>>> tuple1 = (2+5,)
>>> not_tuple = (2+5)
Packing and unpacking tuples
Python allows us to pack and unpack tuples which means that we can use tuples on both sides of an assignment operator. For example, we can initialize multiple variables from a tuple like this:
>>> (a,b,c,d) = (1, 2, 3, 4)
Otherwise, we would have to write four lines of code to do it:
>>> a = 1
>>> b = 2
>>> c = 3
>>> d = 4
Python also accepts the following code, where parentheses are omitted. Although there are no parentheses, Python still uses tuple objects with the packing/unpacking feature behind the scenes to map the values to the variables:
>>> x, y, z = 10, 20, 30
We can also use this feature to swap the values of two variables in a single line of code:
>>> x, y = y, x
How to create a tuple from a list and vice versa?
There’s a built-in function list() to create a list from a tuple. The function tuple() does the reverse and returns a tuple given a list.

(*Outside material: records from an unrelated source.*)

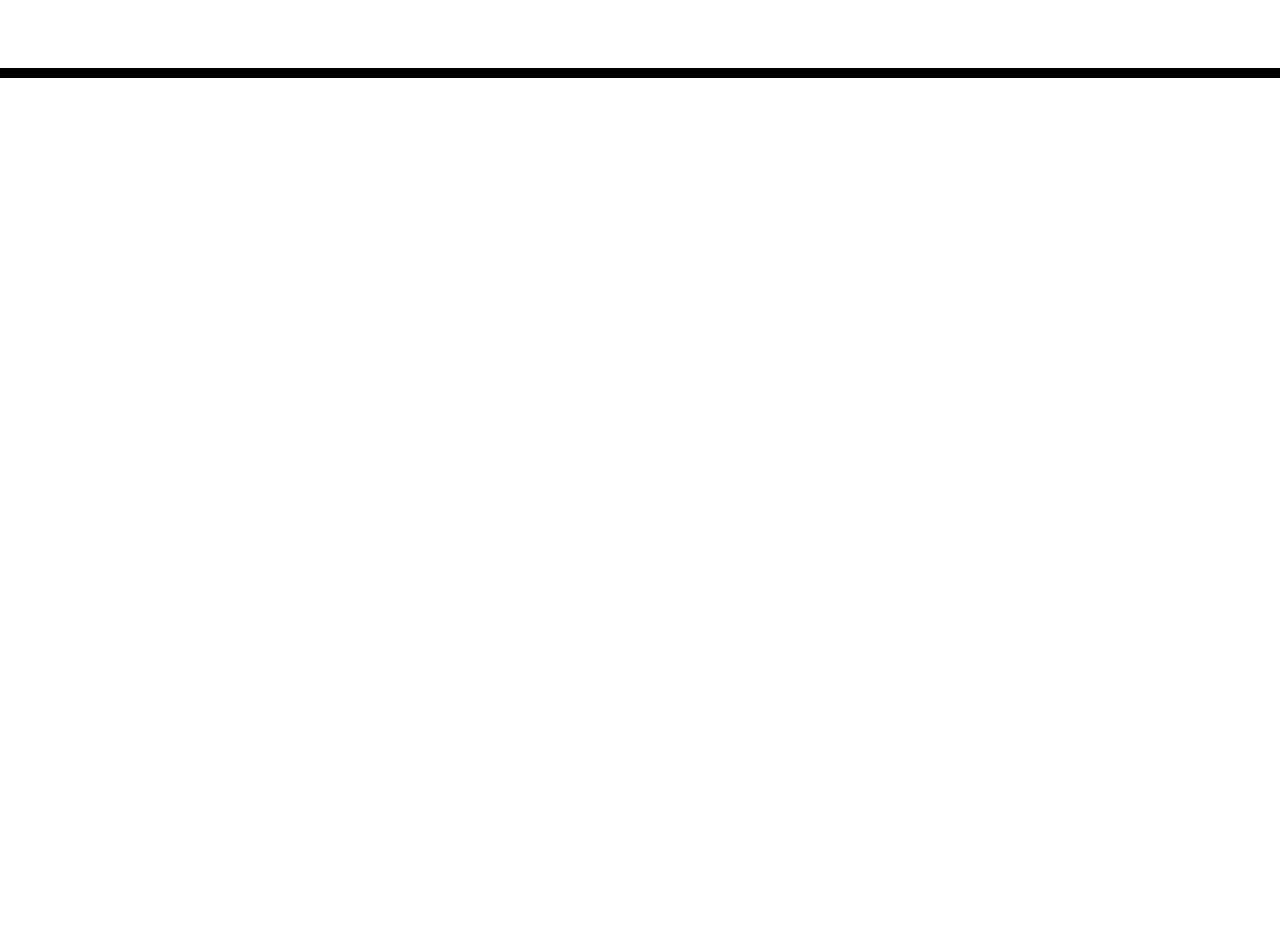
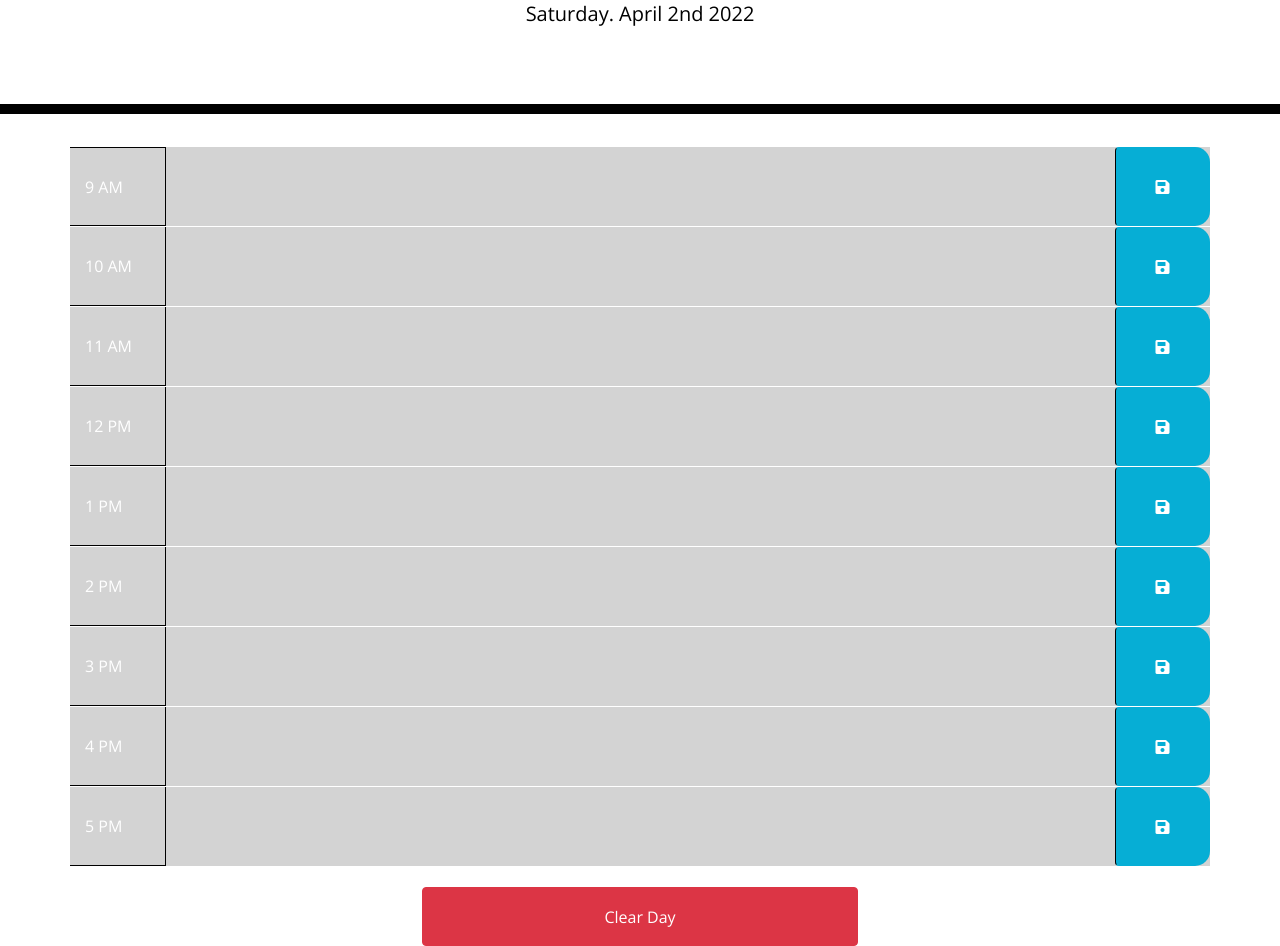
Before and after one commit to rpliszka1987/work-day-schedule, a plain HTML site: page index.html in a window 1280 px wide. Shown: the part 190-1136 px from the top of the page. Before the commit the page ends 800 px from the top, so only its background shows below. Drawn offline with nearby package versions, Linux system fonts and the light colour scheme.

Commit message:
Added page screenshot to the README

```diff
--- a/assets/css/style.css
+++ b/assets/css/style.css
@@ -1,3 +1,9 @@
+* {
+  box-sizing: border-box;
+  margin: 0;
+  padding: 0;
+}
+
 body {
   font-family: 'Open Sans', sans-serif;
   font-size: 16px;
@@ -8,7 +14,7 @@ textarea{
   background: transparent;
   border: none;
   resize: none;
-  color: #000000;
+  color: #000;
   border-left: 1px solid black;
   padding: 10px;
 }
@@ -69,3 +75,19 @@ textarea{
   font-size: 20px;
   transition: all .3s ease-in-out;
 }
+
+.border-style {
+  margin: 0;
+  border-bottom: 1px solid black;
+  border-top: 1px solid black;
+}
+
+.border-bottom-style {
+  margin: 0;
+  border-bottom: 1px solid black;
+
+}
+
+#clear-schedule {
+  margin-top: 20px;
+}
--- a/index.html
+++ b/index.html
@@ -29,10 +29,68 @@
       <p id="currentDay" class="lead"></p>
     </header>
     <div class="container">
-      <!-- Timeblocks go here -->
+      <!-- 9 AM -->
+      <div id="9" class="row d-flex justify-content-around time-slot">
+        <p class="col-12 col-md-1 text-center d-flex align-items-center border-style">9 AM</p>
+        <textarea class="col-12 col-md-10 description"></textarea>
+        <button class="btn saveBtn col-md-1"><i class="fas fa-save"></i></button>
+      </div>
+      <!-- 10 AM -->
+      <div id="10" class="row d-flex justify-content-around time-slot">
+        <p class="col-12 col-md-1 text-center d-flex align-items-center border-bottom-style">10 AM</p>
+        <textarea class="col-12 col-md-10 description"></textarea>
+        <button class="btn saveBtn col-md-1"><i class="fas fa-save"></i></button>
+      </div>
+      <!-- 11 AM -->
+      <div id="11" class="row d-flex justify-content-around time-slot">
+        <p class="col-12 col-md-1 text-center d-flex align-items-center border-bottom-style">11 AM</p>
+        <textarea class="col-12 col-md-10 description"></textarea>
+        <button class="btn saveBtn col-md-1"><i class="fas fa-save"></i></button>
+      </div>
+      <!-- Noon -->
+      <div id="12" class="row d-flex justify-content-around time-slot">
+        <p class="col-12 col-md-1 text-center d-flex align-items-center border-bottom-style">12 PM</p>
+        <textarea class="col-12 col-md-10 description"></textarea>
+        <button class="btn saveBtn col-md-1"><i class="fas fa-save"></i></button>
+      </div>
+      <!-- 1 PM -->
+      <div id="13" class="row d-flex justify-content-around time-slot">
+        <p class="col-12 col-md-1 text-center d-flex align-items-center border-bottom-style">1 PM</p>
+        <textarea class="col-12 col-md-10 description"></textarea>
+        <button class="btn saveBtn col-md-1"><i class="fas fa-save"></i></button>
+      </div>
+      <!-- 2 PM -->
+      <div id="14" class="row d-flex justify-content-around time-slot">
+        <p class="col-12 col-md-1 text-center d-flex align-items-center border-bottom-style">2 PM</p>
+        <textarea class="col-12 col-md-10 description"></textarea>
+        <button class="btn saveBtn col-md-1"><i class="fas fa-save"></i></button>
+      </div>
+      <!-- 3 PM -->
+      <div id="15" class="row d-flex justify-content-around time-slot">
+        <p class="col-12 col-md-1 text-center d-flex align-items-center border-bottom-style">3 PM</p>
+        <textarea class="col-12 col-md-10 description"></textarea>
+        <button class="btn saveBtn col-md-1"><i class="fas fa-save"></i></button>
+      </div>
+      <!-- 4 PM -->
+      <div id="16" class="row d-flex justify-content-around time-slot">
+        <p class="col-12 col-md-1 text-center d-flex align-items-center border-bottom-style">4 PM</p>
+        <textarea class="col-12 col-md-10 description"></textarea>
+        <button class="btn saveBtn col-md-1"><i class="fas fa-save"></i></button>
+      </div>
+      <!-- 5 PM -->
+      <div id="17" class="row d-flex justify-content-around time-slot">
+        <p class="col-12 col-md-1 text-center d-flex align-items-center border-bottom-style">5 PM</p>
+        <textarea class="col-12 col-md-10 description"></textarea>
+        <button class="btn saveBtn col-md-1"><i class="fas fa-save"></i></button>
+      </div>
     </div>
+    <div class="clear-area row justify-content-center">
+      <button id="clear-schedule" class="btn btn-danger col-4">Clear Day</button>
+    </div>
+
 
     <script src="https://code.jquery.com/jquery-3.4.1.min.js"></script>
     <script src="https://cdnjs.cloudflare.com/ajax/libs/moment.js/2.24.0/moment.min.js"></script>
+    <script src="./assets/js/script.js"></script>
   </body>
 </html>
```
Also changed, not shown: assets/images/pagePhoto.png (added), 1 other file.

>>> tuple_from_list = tuple([1,2,3])
(1, 2, 3)
>>> list_from_tuple = list((4, 5, 6))
[4, 5, 6]
This article has covered some basic operations with tuples in Python.